[[ DATA RECORDS, beginning ]]

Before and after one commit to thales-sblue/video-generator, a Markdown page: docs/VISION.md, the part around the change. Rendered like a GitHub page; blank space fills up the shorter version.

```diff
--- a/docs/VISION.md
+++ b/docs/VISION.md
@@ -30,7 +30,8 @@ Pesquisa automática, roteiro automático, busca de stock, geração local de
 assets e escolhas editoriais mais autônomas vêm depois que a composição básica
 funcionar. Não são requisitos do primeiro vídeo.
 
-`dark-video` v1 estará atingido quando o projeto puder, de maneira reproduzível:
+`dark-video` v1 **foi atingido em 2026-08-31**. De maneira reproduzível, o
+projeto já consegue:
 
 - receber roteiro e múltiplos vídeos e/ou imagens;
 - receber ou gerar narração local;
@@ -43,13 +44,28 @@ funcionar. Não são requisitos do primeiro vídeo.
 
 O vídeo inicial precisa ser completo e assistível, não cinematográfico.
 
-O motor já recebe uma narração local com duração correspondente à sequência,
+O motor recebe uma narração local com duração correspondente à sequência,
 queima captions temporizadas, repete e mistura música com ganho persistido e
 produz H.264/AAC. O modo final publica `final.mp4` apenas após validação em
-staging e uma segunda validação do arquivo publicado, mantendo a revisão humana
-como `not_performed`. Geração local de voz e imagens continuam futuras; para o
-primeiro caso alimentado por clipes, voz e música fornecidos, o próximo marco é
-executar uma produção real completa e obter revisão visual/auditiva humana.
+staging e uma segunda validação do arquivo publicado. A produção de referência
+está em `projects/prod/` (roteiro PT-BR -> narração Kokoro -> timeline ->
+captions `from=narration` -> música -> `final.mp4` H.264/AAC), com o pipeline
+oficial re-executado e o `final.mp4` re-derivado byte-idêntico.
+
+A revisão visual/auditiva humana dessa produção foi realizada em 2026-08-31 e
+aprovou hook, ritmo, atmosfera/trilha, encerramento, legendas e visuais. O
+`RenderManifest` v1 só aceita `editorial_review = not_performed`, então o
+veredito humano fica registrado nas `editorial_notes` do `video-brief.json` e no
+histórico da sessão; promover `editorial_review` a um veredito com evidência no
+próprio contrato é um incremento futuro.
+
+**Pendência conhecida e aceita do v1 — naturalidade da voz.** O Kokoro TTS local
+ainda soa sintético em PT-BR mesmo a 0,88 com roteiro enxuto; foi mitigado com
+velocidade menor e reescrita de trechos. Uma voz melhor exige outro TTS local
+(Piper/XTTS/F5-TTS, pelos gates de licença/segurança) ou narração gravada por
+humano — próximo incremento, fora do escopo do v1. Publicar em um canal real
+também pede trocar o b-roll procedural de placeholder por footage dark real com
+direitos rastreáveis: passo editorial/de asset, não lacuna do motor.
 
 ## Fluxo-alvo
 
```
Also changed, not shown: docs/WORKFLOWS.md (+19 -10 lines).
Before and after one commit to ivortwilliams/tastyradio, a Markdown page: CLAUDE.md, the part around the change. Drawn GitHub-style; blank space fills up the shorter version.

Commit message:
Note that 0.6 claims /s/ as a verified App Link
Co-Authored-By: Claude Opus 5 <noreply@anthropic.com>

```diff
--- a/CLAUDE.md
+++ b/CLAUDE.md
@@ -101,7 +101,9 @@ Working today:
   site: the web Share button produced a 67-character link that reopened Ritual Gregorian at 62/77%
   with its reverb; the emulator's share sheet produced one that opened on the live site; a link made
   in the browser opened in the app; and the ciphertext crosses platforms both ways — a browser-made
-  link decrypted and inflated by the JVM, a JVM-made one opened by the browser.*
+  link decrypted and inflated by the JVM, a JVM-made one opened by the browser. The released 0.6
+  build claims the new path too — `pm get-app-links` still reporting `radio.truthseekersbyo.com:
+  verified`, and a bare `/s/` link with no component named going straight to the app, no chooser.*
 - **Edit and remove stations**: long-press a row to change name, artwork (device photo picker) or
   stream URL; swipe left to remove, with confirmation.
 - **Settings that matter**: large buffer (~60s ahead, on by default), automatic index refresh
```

[[ DATA RECORDS, end ]]

WORK INSTRUCTIONS - Copy out the entire listing exactly.

EXERCISE ANSWER -
Before and after one commit to thales-sblue/video-generator, a Markdown page: docs/VISION.md, the part around the change. Rendered like a GitHub page; blank space fills up the shorter version.

```diff
--- a/docs/VISION.md
+++ b/docs/VISION.md
@@ -30,7 +30,8 @@ Pesquisa automática, roteiro automático, busca de stock, geração local de
 assets e escolhas editoriais mais autônomas vêm depois que a composição básica
 funcionar. Não são requisitos do primeiro vídeo.
 
-`dark-video` v1 estará atingido quando o projeto puder, de maneira reproduzível:
+`dark-video` v1 **foi atingido em 2026-08-31**. De maneira reproduzível, o
+projeto já consegue:
 
 - receber roteiro e múltiplos vídeos e/ou imagens;
 - receber ou gerar narração local;
@@ -43,13 +44,28 @@ funcionar. Não são requisitos do primeiro vídeo.
 
 O vídeo inicial precisa ser completo e assistível, não cinematográfico.
 
-O motor já recebe uma narração local com duração correspondente à sequência,
+O motor recebe uma narração local com duração correspondente à sequência,
 queima captions temporizadas, repete e mistura música com ganho persistido e
 produz H.264/AAC. O modo final publica `final.mp4` apenas após validação em
-staging e uma segunda validação do arquivo publicado, mantendo a revisão humana
-como `not_performed`. Geração local de voz e imagens continuam futuras; para o
-primeiro caso alimentado por clipes, voz e música fornecidos, o próximo marco é
-executar uma produção real completa e obter revisão visual/auditiva humana.
+staging e uma segunda validação do arquivo publicado. A produção de referência
+está em `projects/prod/` (roteiro PT-BR -> narração Kokoro -> timeline ->
+captions `from=narration` -> música -> `final.mp4` H.264/AAC), com o pipeline
+oficial re-executado e o `final.mp4` re-derivado byte-idêntico.
+
+A revisão visual/auditiva humana dessa produção foi realizada em 2026-08-31 e
+aprovou hook, ritmo, atmosfera/trilha, encerramento, legendas e visuais. O
+`RenderManifest` v1 só aceita `editorial_review = not_performed`, então o
+veredito humano fica registrado nas `editorial_notes` do `video-brief.json` e no
+histórico da sessão; promover `editorial_review` a um veredito com evidência no
+próprio contrato é um incremento futuro.
+
+**Pendência conhecida e aceita do v1 — naturalidade da voz.** O Kokoro TTS local
+ainda soa sintético em PT-BR mesmo a 0,88 com roteiro enxuto; foi mitigado com
+velocidade menor e reescrita de trechos. Uma voz melhor exige outro TTS local
+(Piper/XTTS/F5-TTS, pelos gates de licença/segurança) ou narração gravada por
+humano — próximo incremento, fora do escopo do v1. Publicar em um canal real
+também pede trocar o b-roll procedural de placeholder por footage dark real com
+direitos rastreáveis: passo editorial/de asset, não lacuna do motor.
 
 ## Fluxo-alvo
 
```
Also changed, not shown: docs/WORKFLOWS.md (+19 -10 lines).
Before and after one commit to ivortwilliams/tastyradio, a Markdown page: CLAUDE.md, the part around the change. Drawn GitHub-style; blank space fills up the shorter version.

Commit message:
Note that 0.6 claims /s/ as a verified App Link
Co-Authored-By: Claude Opus 5 <noreply@anthropic.com>

```diff
--- a/CLAUDE.md
+++ b/CLAUDE.md
@@ -101,7 +101,9 @@ Working today:
   site: the web Share button produced a 67-character link that reopened Ritual Gregorian at 62/77%
   with its reverb; the emulator's share sheet produced one that opened on the live site; a link made
   in the browser opened in the app; and the ciphertext crosses platforms both ways — a browser-made
-  link decrypted and inflated by the JVM, a JVM-made one opened by the browser.*
+  link decrypted and inflated by the JVM, a JVM-made one opened by the browser. The released 0.6
+  build claims the new path too — `pm get-app-links` still reporting `radio.truthseekersbyo.com:
+  verified`, and a bare `/s/` link with no component named going straight to the app, no chooser.*
 - **Edit and remove stations**: long-press a row to change name, artwork (device photo picker) or
   stream URL; swipe left to remove, with confirmation.
 - **Settings that matter**: large buffer (~60s ahead, on by default), automatic index refresh
```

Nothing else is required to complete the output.